Stored items from a collection:
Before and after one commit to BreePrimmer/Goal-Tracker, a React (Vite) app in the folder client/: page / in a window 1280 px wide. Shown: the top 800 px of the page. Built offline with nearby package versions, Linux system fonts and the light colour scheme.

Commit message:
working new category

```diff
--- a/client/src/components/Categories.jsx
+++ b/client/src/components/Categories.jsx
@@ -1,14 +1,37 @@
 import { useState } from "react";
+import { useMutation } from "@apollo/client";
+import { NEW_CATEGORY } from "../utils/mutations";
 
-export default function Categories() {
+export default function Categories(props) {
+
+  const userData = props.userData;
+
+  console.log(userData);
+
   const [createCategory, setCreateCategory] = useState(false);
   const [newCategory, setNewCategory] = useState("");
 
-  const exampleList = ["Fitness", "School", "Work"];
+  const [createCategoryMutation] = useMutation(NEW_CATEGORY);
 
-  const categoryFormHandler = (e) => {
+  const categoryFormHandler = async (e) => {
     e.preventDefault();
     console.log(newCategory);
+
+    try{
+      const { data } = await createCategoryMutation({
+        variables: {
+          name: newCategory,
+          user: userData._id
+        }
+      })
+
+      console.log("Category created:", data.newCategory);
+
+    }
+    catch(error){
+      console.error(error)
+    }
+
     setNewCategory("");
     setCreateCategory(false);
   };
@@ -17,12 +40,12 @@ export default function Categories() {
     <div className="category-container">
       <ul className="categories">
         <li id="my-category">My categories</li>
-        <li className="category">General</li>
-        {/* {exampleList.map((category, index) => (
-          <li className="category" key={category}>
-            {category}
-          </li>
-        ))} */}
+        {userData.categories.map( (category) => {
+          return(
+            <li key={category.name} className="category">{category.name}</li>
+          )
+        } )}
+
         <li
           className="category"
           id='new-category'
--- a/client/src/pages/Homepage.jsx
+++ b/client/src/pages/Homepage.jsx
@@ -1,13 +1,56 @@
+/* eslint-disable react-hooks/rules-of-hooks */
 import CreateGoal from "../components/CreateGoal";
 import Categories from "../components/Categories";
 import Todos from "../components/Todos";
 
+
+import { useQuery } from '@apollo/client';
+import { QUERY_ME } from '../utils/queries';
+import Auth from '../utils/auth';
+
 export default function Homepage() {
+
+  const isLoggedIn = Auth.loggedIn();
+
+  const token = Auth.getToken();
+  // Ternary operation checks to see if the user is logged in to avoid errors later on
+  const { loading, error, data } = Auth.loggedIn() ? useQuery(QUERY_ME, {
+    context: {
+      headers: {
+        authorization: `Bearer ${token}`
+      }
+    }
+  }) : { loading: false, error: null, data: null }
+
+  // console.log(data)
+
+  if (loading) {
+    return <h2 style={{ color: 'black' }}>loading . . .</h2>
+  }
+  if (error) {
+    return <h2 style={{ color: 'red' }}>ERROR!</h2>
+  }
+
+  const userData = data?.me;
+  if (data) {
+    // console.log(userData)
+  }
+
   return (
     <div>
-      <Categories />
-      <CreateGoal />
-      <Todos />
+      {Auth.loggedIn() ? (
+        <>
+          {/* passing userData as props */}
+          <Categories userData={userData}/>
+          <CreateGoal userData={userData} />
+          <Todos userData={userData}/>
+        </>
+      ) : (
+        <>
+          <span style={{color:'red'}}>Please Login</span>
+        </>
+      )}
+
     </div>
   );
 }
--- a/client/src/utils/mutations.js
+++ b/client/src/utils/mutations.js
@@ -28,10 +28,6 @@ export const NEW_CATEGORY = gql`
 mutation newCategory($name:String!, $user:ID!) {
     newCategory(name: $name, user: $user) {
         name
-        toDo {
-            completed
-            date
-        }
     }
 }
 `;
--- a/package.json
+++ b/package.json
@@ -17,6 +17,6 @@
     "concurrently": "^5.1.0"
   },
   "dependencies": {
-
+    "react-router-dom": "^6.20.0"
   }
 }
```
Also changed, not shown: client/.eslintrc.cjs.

INSTRUCTIONS TO FOLLOW: Return the entries above exactly, each one complete.

YOUR SOLUTION:
Before and after one commit to BreePrimmer/Goal-Tracker, a React (Vite) app in the folder client/: page / in a window 1280 px wide. Shown: the top 800 px of the page. Built offline with nearby package versions, Linux system fonts and the light colour scheme.

Commit message:
working new category

```diff
--- a/client/src/components/Categories.jsx
+++ b/client/src/components/Categories.jsx
@@ -1,14 +1,37 @@
 import { useState } from "react";
+import { useMutation } from "@apollo/client";
+import { NEW_CATEGORY } from "../utils/mutations";
 
-export default function Categories() {
+export default function Categories(props) {
+
+  const userData = props.userData;
+
+  console.log(userData);
+
   const [createCategory, setCreateCategory] = useState(false);
   const [newCategory, setNewCategory] = useState("");
 
-  const exampleList = ["Fitness", "School", "Work"];
+  const [createCategoryMutation] = useMutation(NEW_CATEGORY);
 
-  const categoryFormHandler = (e) => {
+  const categoryFormHandler = async (e) => {
     e.preventDefault();
     console.log(newCategory);
+
+    try{
+      const { data } = await createCategoryMutation({
+        variables: {
+          name: newCategory,
+          user: userData._id
+        }
+      })
+
+      console.log("Category created:", data.newCategory);
+
+    }
+    catch(error){
+      console.error(error)
+    }
+
     setNewCategory("");
     setCreateCategory(false);
   };
@@ -17,12 +40,12 @@ export default function Categories() {
     <div className="category-container">
       <ul className="categories">
         <li id="my-category">My categories</li>
-        <li className="category">General</li>
-        {/* {exampleList.map((category, index) => (
-          <li className="category" key={category}>
-            {category}
-          </li>
-        ))} */}
+        {userData.categories.map( (category) => {
+          return(
+            <li key={category.name} className="category">{category.name}</li>
+          )
+        } )}
+
         <li
           className="category"
           id='new-category'
--- a/client/src/pages/Homepage.jsx
+++ b/client/src/pages/Homepage.jsx
@@ -1,13 +1,56 @@
+/* eslint-disable react-hooks/rules-of-hooks */
 import CreateGoal from "../components/CreateGoal";
 import Categories from "../components/Categories";
 import Todos from "../components/Todos";
 
+
+import { useQuery } from '@apollo/client';
+import { QUERY_ME } from '../utils/queries';
+import Auth from '../utils/auth';
+
 export default function Homepage() {
+
+  const isLoggedIn = Auth.loggedIn();
+
+  const token = Auth.getToken();
+  // Ternary operation checks to see if the user is logged in to avoid errors later on
+  const { loading, error, data } = Auth.loggedIn() ? useQuery(QUERY_ME, {
+    context: {
+      headers: {
+        authorization: `Bearer ${token}`
+      }
+    }
+  }) : { loading: false, error: null, data: null }
+
+  // console.log(data)
+
+  if (loading) {
+    return <h2 style={{ color: 'black' }}>loading . . .</h2>
+  }
+  if (error) {
+    return <h2 style={{ color: 'red' }}>ERROR!</h2>
+  }
+
+  const userData = data?.me;
+  if (data) {
+    // console.log(userData)
+  }
+
   return (
     <div>
-      <Categories />
-      <CreateGoal />
-      <Todos />
+      {Auth.loggedIn() ? (
+        <>
+          {/* passing userData as props */}
+          <Categories userData={userData}/>
+          <CreateGoal userData={userData} />
+          <Todos userData={userData}/>
+        </>
+      ) : (
+        <>
+          <span style={{color:'red'}}>Please Login</span>
+        </>
+      )}
+
     </div>
   );
 }
--- a/client/src/utils/mutations.js
+++ b/client/src/utils/mutations.js
@@ -28,10 +28,6 @@ export const NEW_CATEGORY = gql`
 mutation newCategory($name:String!, $user:ID!) {
     newCategory(name: $name, user: $user) {
         name
-        toDo {
-            completed
-            date
-        }
     }
 }
 `;
--- a/package.json
+++ b/package.json
@@ -17,6 +17,6 @@
     "concurrently": "^5.1.0"
   },
   "dependencies": {
-
+    "react-router-dom": "^6.20.0"
   }
 }
```
Also changed, not shown: client/.eslintrc.cjs.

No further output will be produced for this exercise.